» DIRECTIONS FOR THIS TASK: Reproduce all the entries, matching the original word for word.

» AVAILABLE DATA:
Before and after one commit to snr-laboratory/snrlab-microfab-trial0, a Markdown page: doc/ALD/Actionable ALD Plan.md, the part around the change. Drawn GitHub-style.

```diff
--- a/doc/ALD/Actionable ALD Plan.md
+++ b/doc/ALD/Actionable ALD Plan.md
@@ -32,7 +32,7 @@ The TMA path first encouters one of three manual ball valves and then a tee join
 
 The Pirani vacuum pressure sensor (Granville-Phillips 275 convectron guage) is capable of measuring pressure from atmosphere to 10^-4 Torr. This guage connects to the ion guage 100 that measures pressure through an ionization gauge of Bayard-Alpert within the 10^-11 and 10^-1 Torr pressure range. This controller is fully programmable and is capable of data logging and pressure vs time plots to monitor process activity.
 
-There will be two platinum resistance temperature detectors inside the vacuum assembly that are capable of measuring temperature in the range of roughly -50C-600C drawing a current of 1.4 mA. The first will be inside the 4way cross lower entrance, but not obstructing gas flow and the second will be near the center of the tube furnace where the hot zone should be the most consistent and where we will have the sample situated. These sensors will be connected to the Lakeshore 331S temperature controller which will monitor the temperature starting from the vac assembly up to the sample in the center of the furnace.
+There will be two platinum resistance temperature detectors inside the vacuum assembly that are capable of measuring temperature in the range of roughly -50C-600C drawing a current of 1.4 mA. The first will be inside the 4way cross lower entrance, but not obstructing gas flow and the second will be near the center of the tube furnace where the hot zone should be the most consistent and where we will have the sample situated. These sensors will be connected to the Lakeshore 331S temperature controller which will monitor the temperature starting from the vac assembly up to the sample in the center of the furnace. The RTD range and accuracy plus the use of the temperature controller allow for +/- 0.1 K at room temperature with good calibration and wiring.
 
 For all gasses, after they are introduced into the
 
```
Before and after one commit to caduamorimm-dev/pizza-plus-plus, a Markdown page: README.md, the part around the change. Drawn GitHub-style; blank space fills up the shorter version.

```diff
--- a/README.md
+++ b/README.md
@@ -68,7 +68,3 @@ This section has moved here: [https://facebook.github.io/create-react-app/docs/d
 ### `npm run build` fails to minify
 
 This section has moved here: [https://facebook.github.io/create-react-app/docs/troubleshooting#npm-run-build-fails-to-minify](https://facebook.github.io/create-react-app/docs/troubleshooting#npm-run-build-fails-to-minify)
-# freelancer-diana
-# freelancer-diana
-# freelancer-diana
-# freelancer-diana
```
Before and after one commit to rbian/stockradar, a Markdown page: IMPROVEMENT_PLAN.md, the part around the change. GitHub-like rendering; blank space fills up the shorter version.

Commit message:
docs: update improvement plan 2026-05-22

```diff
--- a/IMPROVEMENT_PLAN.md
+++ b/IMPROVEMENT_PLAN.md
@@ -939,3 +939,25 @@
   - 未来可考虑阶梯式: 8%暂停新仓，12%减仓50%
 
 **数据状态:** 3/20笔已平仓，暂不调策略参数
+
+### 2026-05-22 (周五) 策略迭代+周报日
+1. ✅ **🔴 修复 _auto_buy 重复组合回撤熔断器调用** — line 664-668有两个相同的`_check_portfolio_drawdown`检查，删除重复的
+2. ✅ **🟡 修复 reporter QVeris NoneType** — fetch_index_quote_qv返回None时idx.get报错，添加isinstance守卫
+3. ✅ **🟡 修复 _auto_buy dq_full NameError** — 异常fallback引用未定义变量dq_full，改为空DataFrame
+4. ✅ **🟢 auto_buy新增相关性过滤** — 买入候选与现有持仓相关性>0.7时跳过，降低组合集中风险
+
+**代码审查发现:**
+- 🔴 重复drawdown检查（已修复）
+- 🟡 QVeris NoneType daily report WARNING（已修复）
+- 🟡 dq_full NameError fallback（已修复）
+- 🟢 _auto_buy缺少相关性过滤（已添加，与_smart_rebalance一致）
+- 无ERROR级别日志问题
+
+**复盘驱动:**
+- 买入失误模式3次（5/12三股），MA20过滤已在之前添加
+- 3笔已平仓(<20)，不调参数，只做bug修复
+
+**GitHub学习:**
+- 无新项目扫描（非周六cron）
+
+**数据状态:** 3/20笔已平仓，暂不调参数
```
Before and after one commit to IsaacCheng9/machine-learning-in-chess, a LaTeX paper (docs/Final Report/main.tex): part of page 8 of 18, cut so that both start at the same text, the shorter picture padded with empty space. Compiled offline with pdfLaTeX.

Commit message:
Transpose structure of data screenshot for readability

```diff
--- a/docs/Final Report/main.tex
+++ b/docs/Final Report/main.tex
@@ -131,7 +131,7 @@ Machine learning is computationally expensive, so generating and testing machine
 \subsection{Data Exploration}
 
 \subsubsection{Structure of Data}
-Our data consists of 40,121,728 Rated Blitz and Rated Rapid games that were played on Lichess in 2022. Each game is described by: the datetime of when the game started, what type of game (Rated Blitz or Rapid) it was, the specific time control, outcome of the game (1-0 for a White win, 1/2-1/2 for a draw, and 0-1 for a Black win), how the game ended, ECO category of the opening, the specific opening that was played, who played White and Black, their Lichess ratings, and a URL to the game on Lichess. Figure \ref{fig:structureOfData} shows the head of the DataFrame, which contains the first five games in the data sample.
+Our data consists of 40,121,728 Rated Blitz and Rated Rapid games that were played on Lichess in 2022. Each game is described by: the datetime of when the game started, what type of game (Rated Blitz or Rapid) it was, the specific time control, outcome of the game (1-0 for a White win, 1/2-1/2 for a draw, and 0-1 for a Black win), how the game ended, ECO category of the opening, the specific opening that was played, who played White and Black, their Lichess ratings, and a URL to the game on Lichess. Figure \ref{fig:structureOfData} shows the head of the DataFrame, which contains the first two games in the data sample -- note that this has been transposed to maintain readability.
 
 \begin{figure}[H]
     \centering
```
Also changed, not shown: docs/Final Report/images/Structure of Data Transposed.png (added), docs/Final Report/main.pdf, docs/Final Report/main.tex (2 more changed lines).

» TASK OUTPUT:
Before and after one commit to snr-laboratory/snrlab-microfab-trial0, a Markdown page: doc/ALD/Actionable ALD Plan.md, the part around the change. Drawn GitHub-style.

```diff
--- a/doc/ALD/Actionable ALD Plan.md
+++ b/doc/ALD/Actionable ALD Plan.md
@@ -32,7 +32,7 @@ The TMA path first encouters one of three manual ball valves and then a tee join
 
 The Pirani vacuum pressure sensor (Granville-Phillips 275 convectron guage) is capable of measuring pressure from atmosphere to 10^-4 Torr. This guage connects to the ion guage 100 that measures pressure through an ionization gauge of Bayard-Alpert within the 10^-11 and 10^-1 Torr pressure range. This controller is fully programmable and is capable of data logging and pressure vs time plots to monitor process activity.
 
-There will be two platinum resistance temperature detectors inside the vacuum assembly that are capable of measuring temperature in the range of roughly -50C-600C drawing a current of 1.4 mA. The first will be inside the 4way cross lower entrance, but not obstructing gas flow and the second will be near the center of the tube furnace where the hot zone should be the most consistent and where we will have the sample situated. These sensors will be connected to the Lakeshore 331S temperature controller which will monitor the temperature starting from the vac assembly up to the sample in the center of the furnace.
+There will be two platinum resistance temperature detectors inside the vacuum assembly that are capable of measuring temperature in the range of roughly -50C-600C drawing a current of 1.4 mA. The first will be inside the 4way cross lower entrance, but not obstructing gas flow and the second will be near the center of the tube furnace where the hot zone should be the most consistent and where we will have the sample situated. These sensors will be connected to the Lakeshore 331S temperature controller which will monitor the temperature starting from the vac assembly up to the sample in the center of the furnace. The RTD range and accuracy plus the use of the temperature controller allow for +/- 0.1 K at room temperature with good calibration and wiring.
 
 For all gasses, after they are introduced into the
 
```
Before and after one commit to caduamorimm-dev/pizza-plus-plus, a Markdown page: README.md, the part around the change. Drawn GitHub-style; blank space fills up the shorter version.

```diff
--- a/README.md
+++ b/README.md
@@ -68,7 +68,3 @@ This section has moved here: [https://facebook.github.io/create-react-app/docs/d
 ### `npm run build` fails to minify
 
 This section has moved here: [https://facebook.github.io/create-react-app/docs/troubleshooting#npm-run-build-fails-to-minify](https://facebook.github.io/create-react-app/docs/troubleshooting#npm-run-build-fails-to-minify)
-# freelancer-diana
-# freelancer-diana
-# freelancer-diana
-# freelancer-diana
```
Before and after one commit to rbian/stockradar, a Markdown page: IMPROVEMENT_PLAN.md, the part around the change. GitHub-like rendering; blank space fills up the shorter version.

Commit message:
docs: update improvement plan 2026-05-22

```diff
--- a/IMPROVEMENT_PLAN.md
+++ b/IMPROVEMENT_PLAN.md
@@ -939,3 +939,25 @@
   - 未来可考虑阶梯式: 8%暂停新仓，12%减仓50%
 
 **数据状态:** 3/20笔已平仓，暂不调策略参数
+
+### 2026-05-22 (周五) 策略迭代+周报日
+1. ✅ **🔴 修复 _auto_buy 重复组合回撤熔断器调用** — line 664-668有两个相同的`_check_portfolio_drawdown`检查，删除重复的
+2. ✅ **🟡 修复 reporter QVeris NoneType** — fetch_index_quote_qv返回None时idx.get报错，添加isinstance守卫
+3. ✅ **🟡 修复 _auto_buy dq_full NameError** — 异常fallback引用未定义变量dq_full，改为空DataFrame
+4. ✅ **🟢 auto_buy新增相关性过滤** — 买入候选与现有持仓相关性>0.7时跳过，降低组合集中风险
+
+**代码审查发现:**
+- 🔴 重复drawdown检查（已修复）
+- 🟡 QVeris NoneType daily report WARNING（已修复）
+- 🟡 dq_full NameError fallback（已修复）
+- 🟢 _auto_buy缺少相关性过滤（已添加，与_smart_rebalance一致）
+- 无ERROR级别日志问题
+
+**复盘驱动:**
+- 买入失误模式3次（5/12三股），MA20过滤已在之前添加
+- 3笔已平仓(<20)，不调参数，只做bug修复
+
+**GitHub学习:**
+- 无新项目扫描（非周六cron）
+
+**数据状态:** 3/20笔已平仓，暂不调参数
```
Before and after one commit to IsaacCheng9/machine-learning-in-chess, a LaTeX paper (docs/Final Report/main.tex): part of page 8 of 18, cut so that both start at the same text, the shorter picture padded with empty space. Compiled offline with pdfLaTeX.

Commit message:
Transpose structure of data screenshot for readability

```diff
--- a/docs/Final Report/main.tex
+++ b/docs/Final Report/main.tex
@@ -131,7 +131,7 @@ Machine learning is computationally expensive, so generating and testing machine
 \subsection{Data Exploration}
 
 \subsubsection{Structure of Data}
-Our data consists of 40,121,728 Rated Blitz and Rated Rapid games that were played on Lichess in 2022. Each game is described by: the datetime of when the game started, what type of game (Rated Blitz or Rapid) it was, the specific time control, outcome of the game (1-0 for a White win, 1/2-1/2 for a draw, and 0-1 for a Black win), how the game ended, ECO category of the opening, the specific opening that was played, who played White and Black, their Lichess ratings, and a URL to the game on Lichess. Figure \ref{fig:structureOfData} shows the head of the DataFrame, which contains the first five games in the data sample.
+Our data consists of 40,121,728 Rated Blitz and Rated Rapid games that were played on Lichess in 2022. Each game is described by: the datetime of when the game started, what type of game (Rated Blitz or Rapid) it was, the specific time control, outcome of the game (1-0 for a White win, 1/2-1/2 for a draw, and 0-1 for a Black win), how the game ended, ECO category of the opening, the specific opening that was played, who played White and Black, their Lichess ratings, and a URL to the game on Lichess. Figure \ref{fig:structureOfData} shows the head of the DataFrame, which contains the first two games in the data sample -- note that this has been transposed to maintain readability.
 
 \begin{figure}[H]
     \centering
```
Also changed, not shown: docs/Final Report/images/Structure of Data Transposed.png (added), docs/Final Report/main.pdf, docs/Final Report/main.tex (2 more changed lines).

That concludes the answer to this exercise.